Previously discussed: K.D. Cannon, Devin Lucien, Chance Allen, Jehu Chesson, Domonique Young, Jamir Tillman, Chris Moore, Mack Hollins, Dominique Reed, Travis Rudolph, Ricardo Louis, Antonio Callaway, Keyarris Garrett, Chris Godwin, Anthony Miller, Artavis Scott, Taywan Taylor, Allen Lazard, Leonte Carroo, Tim White, Jerome Lane, Kenny Lawler, Marcell Ateman, DeAngelo Yancey, Ed’Marques Batties, Demarcus Ayers, Thomas Sperbeck, Aaron Burbridge, Jordan Westerkamp, Carlos Harris, Roger Lewis, Trevor Davis, Tyrain Taylor, Gehrig Deter, Courtland Sutton, Braxton Miller.
While many of the nations receivers are capable of producing high yardage output with a large number of targets, this list will highlight the players who generated the most efficient use of each snap in route
Corey Coleman ($6,400) – Baylor vs. Texas
The route efficiency discussion for the receivers expected to take the field this weekend must begin with Coleman. He could finish the season with the highest yards per route run (YPRR), a spot he currently holds, with a solid performance against Texas. He has taken 314 snaps in route and responded with a nation-high 4.04 YPRR. Much of that damage was done with Seth Russell under center, but, opinion-or-not, many have written off QB Chris Johnson far too soon.
Taywan Taylor ($5,900) – Western Kentucky vs. Southern Miss

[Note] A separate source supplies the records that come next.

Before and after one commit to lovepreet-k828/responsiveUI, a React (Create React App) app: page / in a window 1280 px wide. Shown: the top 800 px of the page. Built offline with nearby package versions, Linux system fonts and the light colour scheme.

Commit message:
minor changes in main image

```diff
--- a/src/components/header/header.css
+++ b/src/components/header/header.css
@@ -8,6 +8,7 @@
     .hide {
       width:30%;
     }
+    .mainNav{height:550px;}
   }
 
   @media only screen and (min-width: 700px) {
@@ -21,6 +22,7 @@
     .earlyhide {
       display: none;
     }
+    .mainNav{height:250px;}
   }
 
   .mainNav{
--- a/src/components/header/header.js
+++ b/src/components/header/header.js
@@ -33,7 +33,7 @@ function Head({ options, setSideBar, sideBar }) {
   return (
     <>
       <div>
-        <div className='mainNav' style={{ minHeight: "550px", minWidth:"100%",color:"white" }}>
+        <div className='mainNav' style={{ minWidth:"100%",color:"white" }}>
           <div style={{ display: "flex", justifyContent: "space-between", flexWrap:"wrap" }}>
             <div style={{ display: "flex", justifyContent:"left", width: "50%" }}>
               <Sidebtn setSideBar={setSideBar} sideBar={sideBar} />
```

One of the primary beneficiaries, as there were several, of the amazing statistical season recorded by QB Brandon Doughty fell into the hands of Taylor. However, his route efficiency is not merely a number a receiver can fake, as he finished with the fifth-highest YPRR value on the season (3.77). In a game likely to see a shootout of scoring strikes, Taylor will be one of Saturday’s superior plays.

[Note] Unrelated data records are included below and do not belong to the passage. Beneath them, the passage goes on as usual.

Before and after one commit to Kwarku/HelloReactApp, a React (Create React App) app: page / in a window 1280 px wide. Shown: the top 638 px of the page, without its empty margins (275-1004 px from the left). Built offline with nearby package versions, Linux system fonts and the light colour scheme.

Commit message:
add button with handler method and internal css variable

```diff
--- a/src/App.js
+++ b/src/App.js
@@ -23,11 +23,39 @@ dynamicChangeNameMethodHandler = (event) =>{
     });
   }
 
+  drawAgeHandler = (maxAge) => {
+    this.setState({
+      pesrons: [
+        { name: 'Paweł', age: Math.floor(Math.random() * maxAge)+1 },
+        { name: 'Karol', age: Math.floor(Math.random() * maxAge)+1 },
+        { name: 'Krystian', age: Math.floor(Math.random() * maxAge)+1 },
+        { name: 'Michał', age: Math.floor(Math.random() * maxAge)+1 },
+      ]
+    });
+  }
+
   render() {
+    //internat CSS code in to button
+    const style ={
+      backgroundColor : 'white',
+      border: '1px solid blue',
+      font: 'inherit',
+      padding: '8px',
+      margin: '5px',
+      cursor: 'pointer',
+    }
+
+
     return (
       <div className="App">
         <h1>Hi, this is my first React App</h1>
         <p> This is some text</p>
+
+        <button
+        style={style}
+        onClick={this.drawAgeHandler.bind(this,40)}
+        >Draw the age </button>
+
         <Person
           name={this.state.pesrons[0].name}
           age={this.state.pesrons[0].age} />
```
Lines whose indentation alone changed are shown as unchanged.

Demarcus Ayers ($5,900) – Houston vs. Temple
Among the top-five breakouts this season at wide receiver, Ayers stepped-up after the former No. 1 wideout (Deontay Greenberry) decided to declare for the draft. While Greenberry is currently a free agent, Ayers responded to an offering of 116 targets and 386 snaps in route to manufacture the ninth-highest YPRR value in the FBS this season (2.94). The looming matchup with Temple will present the passing offense with a large challenge, but a large-amount of any success through the air will likely fall into the hands of Ayers.
Previously discussed: Rashard Higgins, Simmie Cobbs Jr., Jamari Staples, Michael Thomas, Marcel Ateman, Michael Rector, Darren Carrington, Thomas Duarte, Devon Blackmon, Johnny Holton, Justin Hobbs, Ryan Switzer, Britain Covey, Cayleb Jones, Robby Anderson, Ricardo Louis, Anthony Miller, Kermit Whitfield, Deon Cain, Stacy Coley, Hunter Sharp, KaVontae Turpin, Calvin Ridley, Dede Westbrook, Laquon Treadwell, Christian Kirk, Drew Morgan, Isaiah Ford, Ricky Jones, Trent Sherfield, Quincy Adeboyejo, Mitchell Juergens, Matt VandeBerg, Rashawn Scott, Johnell Barnes, Bug Howard.